LATAM Now Airbnb’s Fastest-Growing Market

Historically, Airbnb hasn’t had the best rapport with the markets it enters (and disrupts). It has often found itself at odds with housing regulations and the interests of both legacy hoteliers and others in the hospitality space.

But in Latin America, said Bloomberg News, the homeshare company is taking a different approach — it’s cooperating with local governments. The company has reportedly made an agreement to collect and remit taxes in Mexico City, providing 3 percent of hosts’ booking revenue to the city government.

And it’s not stopping there. The company reportedly looks to replicate the tax model throughout the region, recently reaching agreements with local governments in India and China.

The reason for the agreements seems to be that Latin America is now the company’s fastest-growing market, with some 250,000 properties listed in Mexico, Cuba, South America and parts of the Caribbean. The company reports that Latin American bookings grew 148 percent in the past year.

“This is just the beginning,” Airbnb head of policy Chris Lehane told Bloomberg. “We’re prepared to be flexible and experiment.”

Lehane was quoted as saying that the company plans to take a friendly approach throughout Latin America and is discussing similar tax agreements with city governments in Buenos Aires, Argentina, and São Paulo, Brazil. Airbnb reportedly expects to double its staff in the region by the end of 2017, to quadruple it within the next two years and to open new offices in Argentina, Brazil and Mexico.

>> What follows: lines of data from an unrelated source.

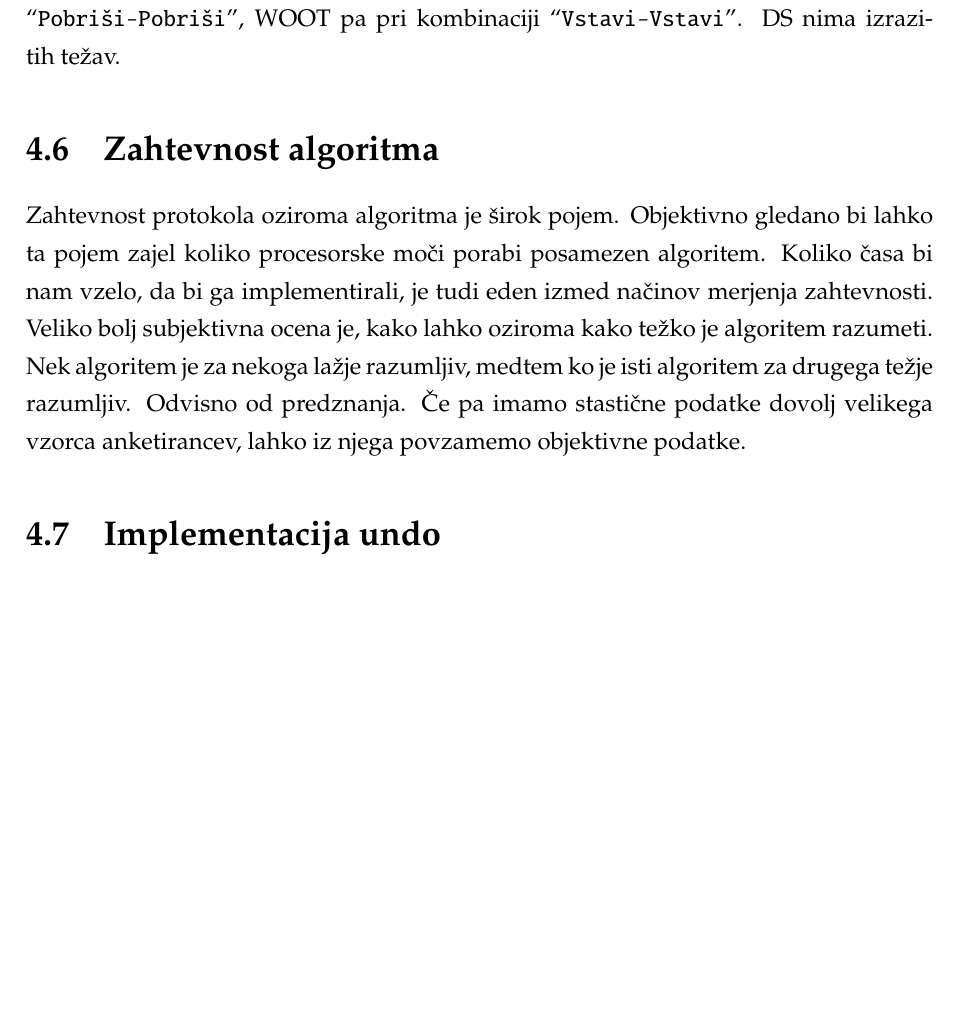
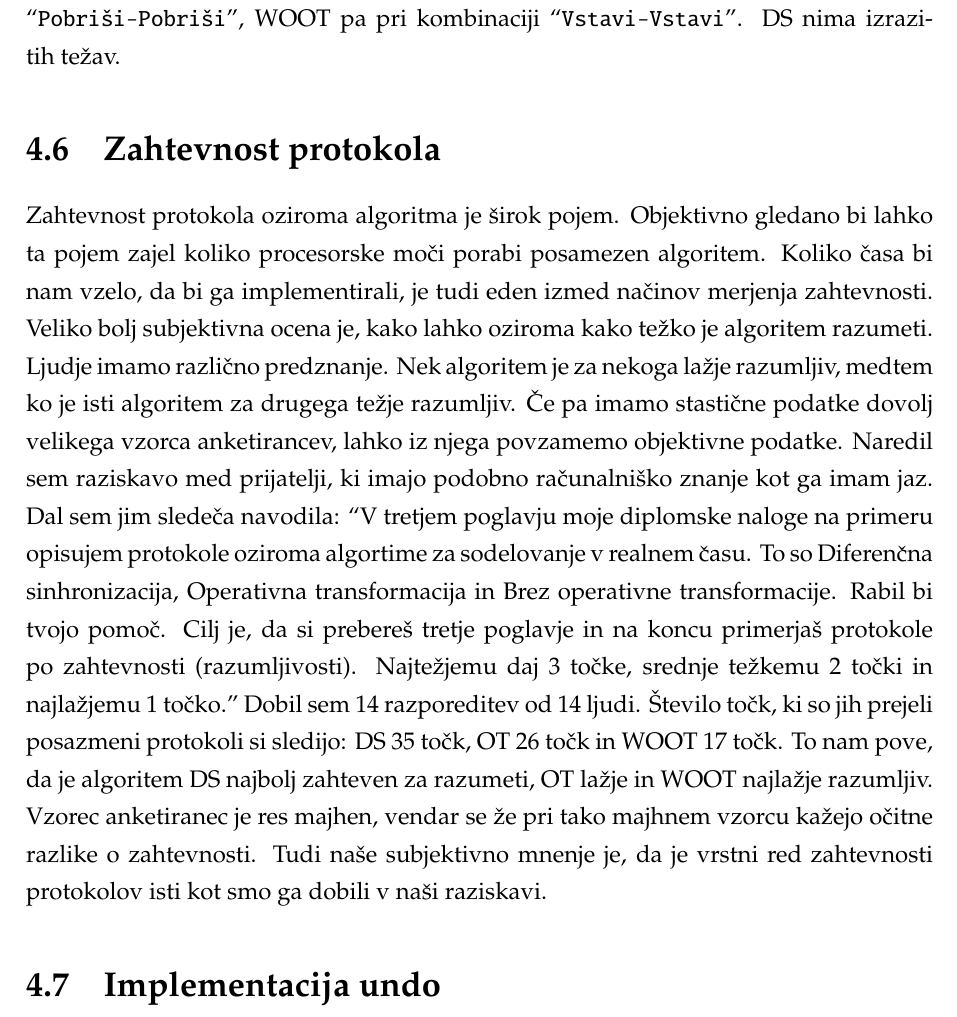
Before and after one commit to eMarek/Revision, a LaTeX thesis (thesis/main.tex): part of page 61 of 72, cut so that both start at the same text, the shorter picture padded with empty space. Compiled offline with pdfLaTeX.

Commit message:
Zahtevnost protokola

```diff
--- a/thesis/main.tex
+++ b/thesis/main.tex
@@ -758,9 +758,9 @@ Poglejemo si specifičen primer sočasnega brisanja istega znaka v dokumentu pri
 Kot vidimo ima OT težave s sočasnostjo istoležečih sprememb pri kombinaciji “{\tt Pobriši-Pobriši}”, WOOT pa pri kombinaciji “{\tt Vstavi-Vstavi}”. DS nima izrazitih težav.
 
 %%%%%%%%%%%%%%%%%%%%%%%%%%%%%%%%%%%%%%%%%%%%%%%%%%%%%%%%%%%%%%%%%%%%%%%%%%%%%%%%%%%%%%%%%%%%%%%%%%%%%%%%%%%%%%%%%%
-\section{Zahtevnost algoritma}
+\section{Zahtevnost protokola}
 
-Zahtevnost protokola oziroma algoritma je širok pojem. Objektivno gledano bi lahko ta pojem zajel koliko procesorske moči porabi posamezen algoritem. Koliko časa bi nam vzelo, da bi ga implementirali, je tudi eden izmed načinov merjenja zahtevnosti. Veliko bolj subjektivna ocena je, kako lahko oziroma kako težko je algoritem razumeti. Nek algoritem je za nekoga lažje razumljiv, medtem ko je isti algoritem za drugega težje razumljiv. Odvisno od predznanja. Če pa imamo stastične podatke dovolj velikega vzorca anketirancev, lahko iz njega povzamemo objektivne podatke.
+Zahtevnost protokola oziroma algoritma je širok pojem. Objektivno gledano bi lahko ta pojem zajel koliko procesorske moči porabi posamezen algoritem. Koliko časa bi nam vzelo, da bi ga implementirali, je tudi eden izmed načinov merjenja zahtevnosti. Veliko bolj subjektivna ocena je, kako lahko oziroma kako težko je algoritem razumeti. Ljudje imamo različno predznanje. Nek algoritem je za nekoga lažje razumljiv, medtem ko je isti algoritem za drugega težje razumljiv. Če pa imamo stastične podatke dovolj velikega vzorca anketirancev, lahko iz njega povzamemo objektivne podatke. Naredil sem raziskavo med prijatelji, ki imajo podobno računalniško znanje kot ga imam jaz. Dal sem jim sledeča navodila: “V tretjem poglavju moje diplomske naloge na primeru opisujem protokole oziroma algortime za sodelovanje v realnem času. To so Diferenčna sinhronizacija, Operativna transformacija in Brez operativne transformacije. Rabil bi tvojo pomoč. Cilj je, da si prebereš tretje poglavje in na koncu primerjaš protokole po zahtevnosti (razumljivosti). Najtežjemu daj 3 točke, srednje težkemu 2 točki in najlažjemu 1 točko.” Dobil sem 14 razporeditev od 14 ljudi. Število točk, ki so jih prejeli posazmeni protokoli si sledijo: DS 35 točk, OT 26 točk in WOOT 17 točk. To nam pove, da je algoritem DS najbolj zahteven za razumeti, OT lažje in WOOT najlažje razumljiv. Vzorec anketiranec je res majhen, vendar se že pri tako majhnem vzorcu kažejo očitne razlike o zahtevnosti. Tudi naše subjektivno mnenje je, da je vrstni red zahtevnosti protokolov isti kot smo ga dobili v naši raziskavi.
 
 %%%%%%%%%%%%%%%%%%%%%%%%%%%%%%%%%%%%%%%%%%%%%%%%%%%%%%%%%%%%%%%%%%%%%%%%%%%%%%%%%%%%%%%%%%%%%%%%%%%%%%%%%%%%%%%%%%
 \section{Implementacija undo}
```
Also changed, not shown: thesis/diploma.pdf.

However, the company will have to navigate a complex payment space as it continues to grow. Bloomberg noted, for instance, that approximately half of the population in Latin America and the Caribbean are un- or underbanked. Even fewer have payment cards, and payment practices vary from market to market.

The company is currently experimenting with different payment systems across its Latin American markets, Lehane told Bloomberg, adding, “We have to figure out how our product can be consistent with how people are used to working.”